● Exercise: Below are some records. Pull every line that contains the word "pictures".

● Material supplied:
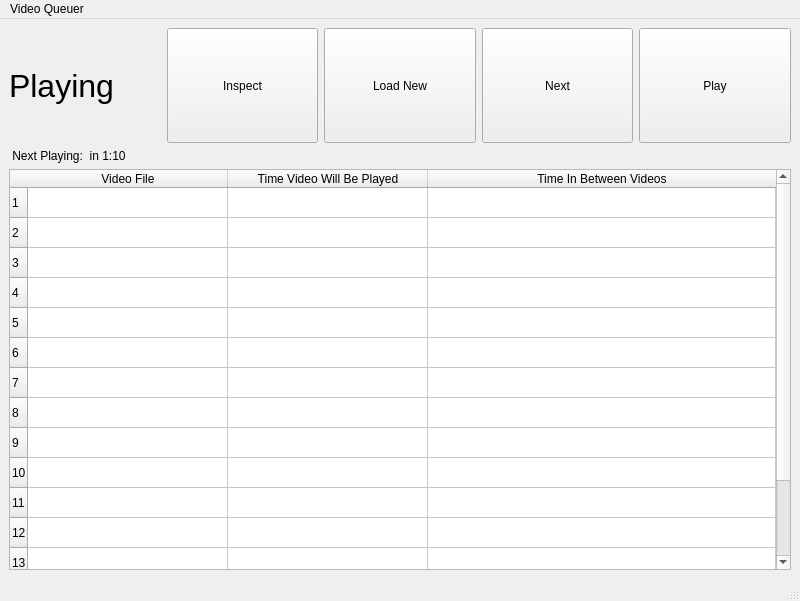
Before: the Qt Designer form video1.ui in coderkalyan/vst_project, drawn with Qt 5.
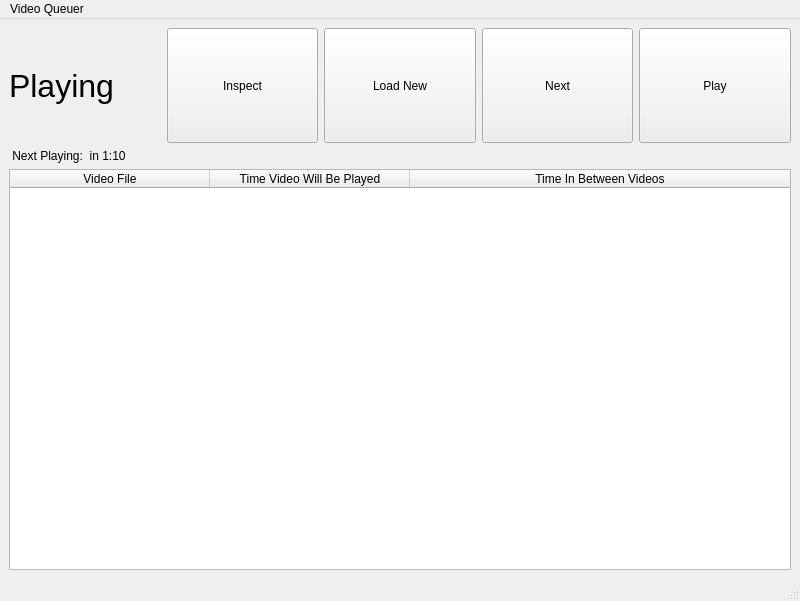
After: the same form once the commit is applied. Icons and pictures are not drawn.

Patch:
```diff
--- a/video1.ui
+++ b/video1.ui
@@ -223,7 +223,7 @@
        <bool>true</bool>
       </property>
       <property name="rowCount">
-       <number>15</number>
+       <number>0</number>
       </property>
       <property name="columnCount">
        <number>3</number>
@@ -252,21 +252,6 @@
       <attribute name="verticalHeaderStretchLastSection">
        <bool>false</bool>
       </attribute>
-      <row/>
-      <row/>
-      <row/>
-      <row/>
-      <row/>
-      <row/>
-      <row/>
-      <row/>
-      <row/>
-      <row/>
-      <row/>
-      <row/>
-      <row/>
-      <row/>
-      <row/>
       <column>
        <property name="text">
         <string>Video File</string>
@@ -300,41 +285,6 @@
         <string extracomment="Time the video will play relative to starting time"/>
        </property>
       </column>
-      <item row="0" column="0">
-       <property name="text">
-        <string/>
-       </property>
-       <property name="toolTip">
-        <string>Video file to play.</string>
-       </property>
-      </item>
-      <item row="0" column="1">
-       <property name="text">
-        <string/>
-       </property>
-       <property name="toolTip">
-        <string>Absolute time to play video,</string>
-       </property>
-      </item>
-      <item row="0" column="2">
-       <property name="text">
-        <string/>
-       </property>
-       <property name="toolTip">
-        <string>Time relative to start to play video</string>
-       </property>
-       <property name="flags">
-        <set>ItemIsSelectable|ItemIsEditable|ItemIsDragEnabled|ItemIsUserCheckable|ItemIsEnabled</set>
-       </property>
-      </item>
-      <item row="3" column="2">
-       <property name="text">
-        <string/>
-       </property>
-       <property name="flags">
-        <set>ItemIsSelectable|ItemIsDragEnabled|ItemIsDropEnabled|ItemIsUserCheckable|ItemIsEnabled</set>
-       </property>
-      </item>
      </widget>
     </item>
    </layout>
```
Left out of the diff: 2 changed lines with no effect on the pictures.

● Final answer:
After: the same form once the commit is applied. Icons and pictures are not drawn.
Left out of the diff: 2 changed lines with no effect on the pictures.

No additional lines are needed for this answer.